Topeka correspondent John Hanna had been hearing hints for weeks from Kansas Republicans that there might be something in Kris Kobach’s record that could cause trouble for the Kansas secretary of state and candidate for governor.
At first, it was just that: hints. The suggestions were so vague that Hanna set off to review the nationally known Republican’s statements of substantial interest – documents filed by Kansas officials that list such things as business dealings, stock holdings and gifts. Hanna, whose reporting sense is informed by 30 years reporting from the statehouse, found nothing. But he had the sense that this was more than run-of-the-mill election-year gossip.
So he kept digging.
Hanna pressed for detail over more than a week, and eventually a source suggested there might be something to do with a pardon. He filed a records request with the governor’s office, seeking files on any pardon requests from Kobach since Jan. 1, 2017.

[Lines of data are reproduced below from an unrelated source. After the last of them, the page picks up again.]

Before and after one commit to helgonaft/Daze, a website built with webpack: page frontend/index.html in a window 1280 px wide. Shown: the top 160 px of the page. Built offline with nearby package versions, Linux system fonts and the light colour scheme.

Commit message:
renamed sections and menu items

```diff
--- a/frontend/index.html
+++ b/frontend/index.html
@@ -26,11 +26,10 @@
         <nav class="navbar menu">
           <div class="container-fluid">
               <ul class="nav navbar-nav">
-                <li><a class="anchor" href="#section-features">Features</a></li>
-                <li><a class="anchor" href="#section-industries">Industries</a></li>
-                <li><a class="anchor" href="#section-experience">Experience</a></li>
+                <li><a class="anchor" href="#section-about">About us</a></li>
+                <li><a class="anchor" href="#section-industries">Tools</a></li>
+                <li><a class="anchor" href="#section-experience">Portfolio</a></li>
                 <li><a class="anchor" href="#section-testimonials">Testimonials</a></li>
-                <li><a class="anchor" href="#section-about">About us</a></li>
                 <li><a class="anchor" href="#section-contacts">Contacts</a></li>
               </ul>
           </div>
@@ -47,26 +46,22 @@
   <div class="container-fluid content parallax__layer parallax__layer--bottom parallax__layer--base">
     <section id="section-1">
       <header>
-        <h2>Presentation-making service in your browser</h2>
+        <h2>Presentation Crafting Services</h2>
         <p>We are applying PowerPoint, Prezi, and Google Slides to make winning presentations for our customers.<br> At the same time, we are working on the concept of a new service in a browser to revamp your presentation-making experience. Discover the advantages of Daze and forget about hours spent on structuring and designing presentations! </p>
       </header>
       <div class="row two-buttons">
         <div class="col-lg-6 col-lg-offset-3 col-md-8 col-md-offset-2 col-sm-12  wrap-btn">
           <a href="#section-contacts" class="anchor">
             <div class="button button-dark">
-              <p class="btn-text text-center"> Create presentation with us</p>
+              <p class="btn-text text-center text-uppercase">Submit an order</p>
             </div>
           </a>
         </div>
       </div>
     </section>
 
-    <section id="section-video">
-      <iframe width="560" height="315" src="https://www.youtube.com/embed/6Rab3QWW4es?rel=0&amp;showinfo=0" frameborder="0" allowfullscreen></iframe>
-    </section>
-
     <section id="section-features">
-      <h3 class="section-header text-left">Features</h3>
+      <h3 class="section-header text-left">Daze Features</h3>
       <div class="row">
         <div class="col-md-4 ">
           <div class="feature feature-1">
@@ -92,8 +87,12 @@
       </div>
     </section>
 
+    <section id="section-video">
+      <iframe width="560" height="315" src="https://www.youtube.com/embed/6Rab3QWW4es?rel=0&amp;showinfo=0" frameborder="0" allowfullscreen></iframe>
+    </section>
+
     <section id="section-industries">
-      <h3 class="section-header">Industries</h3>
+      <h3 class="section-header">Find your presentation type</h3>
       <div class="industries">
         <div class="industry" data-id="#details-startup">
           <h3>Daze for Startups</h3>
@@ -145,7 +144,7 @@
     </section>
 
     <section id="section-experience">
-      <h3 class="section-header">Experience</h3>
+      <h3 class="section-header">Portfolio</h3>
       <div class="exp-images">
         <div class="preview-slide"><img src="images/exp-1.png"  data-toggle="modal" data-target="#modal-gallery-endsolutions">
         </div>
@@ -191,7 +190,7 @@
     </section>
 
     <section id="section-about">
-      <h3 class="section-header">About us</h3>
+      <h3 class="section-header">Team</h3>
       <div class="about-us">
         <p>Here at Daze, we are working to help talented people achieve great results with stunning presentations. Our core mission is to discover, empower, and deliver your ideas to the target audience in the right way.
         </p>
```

Eventually a source suggested there might be something to do with a pardon.
The governor’s office released a copy of its file on a pardon request for Ryan Bader, a Kansas City-area resident and the vice president of TriStar Arms, a firearms importer. Bader had pleaded guilty to attempted robbery over a 2009 incident in which he’d temporarily taken a cell phone from a cab driver after being unable to pay the full fare for a ride home after drinking on St. Patrick’s Day. He’d initially faced an aggravated robbery charge but agreed to a plea bargain, received a light sentence and had his record expunged. He wanted a pardon so that he could buy a gun again and get the federal licenses needed to take over the family business.

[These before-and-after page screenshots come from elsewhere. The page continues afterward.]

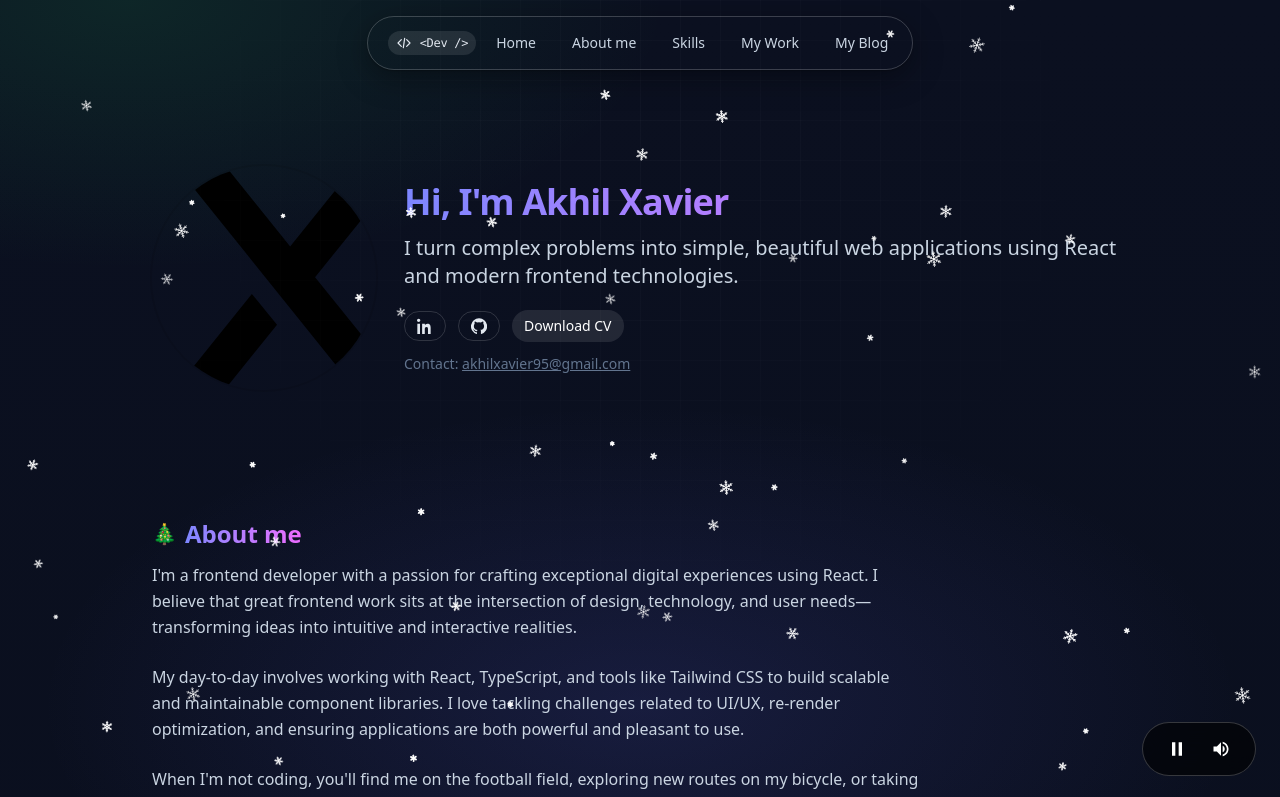
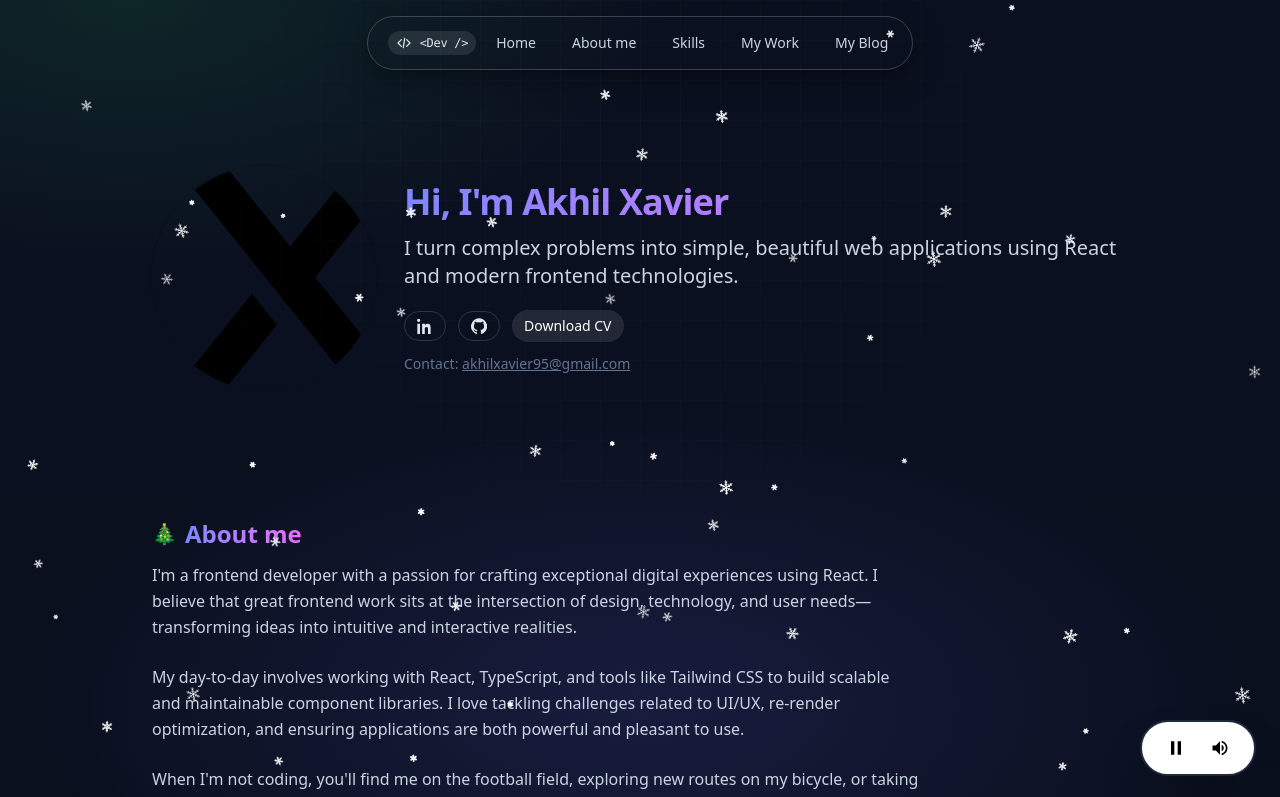
Before and after one commit to AkhilXavier95/portfolio, a Next.js app: page / in a window 1280 px wide. Shown: the top 797 px of the page. Built offline with nearby package versions, Linux system fonts and the light colour scheme.

Commit message:
chore: update audio control color scheme

```diff
--- a/src/components/ChristmasAudio.tsx
+++ b/src/components/ChristmasAudio.tsx
@@ -6,6 +6,12 @@ export default function ChristmasAudio() {
   const [isPlaying, setIsPlaying] = useState(true);
   const [isMuted, setIsMuted] = useState(false);
   const audioRef = useRef<HTMLAudioElement>(null);
+  const isMutedRef = useRef(isMuted);
+
+  // Keep ref in sync with state
+  useEffect(() => {
+    isMutedRef.current = isMuted;
+  }, [isMuted]);
 
   useEffect(() => {
     const audio = audioRef.current;
@@ -14,7 +20,8 @@ export default function ChristmasAudio() {
     // Attempt to play on mount
     const attemptPlay = async () => {
       try {
-        audio.muted = isMuted; // Sync muted state
+        // Use ref to always get the latest muted state
+        audio.muted = isMutedRef.current; // Sync muted state
         audio.volume = 0.7; // Set volume
         const playPromise = audio.play();
 
@@ -60,6 +67,8 @@ export default function ChristmasAudio() {
     // Fallback: Auto-play when user interacts (for browsers that block autoplay)
     const handleUserInteraction = () => {
       if (audio.paused) {
+        // Sync muted state before playing
+        audio.muted = isMutedRef.current;
         audio
           .play()
           .then(() => setIsPlaying(true))
@@ -135,10 +144,10 @@ export default function ChristmasAudio() {
       </audio>
 
       {/* Audio controls - fixed bottom right */}
-      <div className="fixed bottom-6 right-6 z-50 flex items-center gap-2 rounded-full border border-white/20 bg-black/60 px-4 py-2 backdrop-blur-md">
+      <div className="fixed bottom-6 right-6 z-50 flex items-center gap-2 rounded-full border-2 border-gray-800 bg-white px-4 py-2 shadow-2xl">
         <button
           onClick={togglePlay}
-          className="rounded-full p-2 text-white hover:bg-white/10 transition-colors"
+          className="rounded-full p-2 text-black hover:bg-gray-200 transition-colors"
           aria-label={isPlaying ? "Pause" : "Play"}
         >
           {isPlaying ? (
@@ -153,7 +162,7 @@ export default function ChristmasAudio() {
         </button>
         <button
           onClick={toggleMute}
-          className="rounded-full p-2 text-white hover:bg-white/10 transition-colors"
+          className="rounded-full p-2 text-black hover:bg-gray-200 transition-colors"
           aria-label={isMuted ? "Unmute" : "Mute"}
         >
           {isMuted ? (
```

Bader’s attorney for the pardon request? Kobach, who initiated the request himself in August 2017, the records showed. What’s more, Kobach did not provide a key document that the office of GOP Gov. Jeff Colyer – whom Kobach is challenging – later released: An affidavit from a police officer who said the cab driver told him Bader had threatened him against calling police with a gun to the head and that two officers found a gun fitting the cab driver’s description in Bader’s home.
The governor’s office received a copy of the affidavit from the local district attorney’s office two months after Kobach initiated the pardon request, and it became the key reason given for Colyer’s denial of the pardon request.
But there was more: A review of campaign finance records showed that TriStar had donated at least $7,000 to Kobach’s campaigns for secretary of state and governor in the past five years. The company also had helped sponsor a fundraiser Kobach had with Donald Trump Jr.
Hanna's APNewsBreak was well used by customers, including The New York Times and a post on the homepage of a member that is usually hesitant to showcase work done outside its newsroom. It also became a topic of a gubernatorial debate, with Kobach defending the pardon request.
For smart digging and use of public records that helped drive the news agenda and political conversation, Hanna wins this week’s Best of the States award.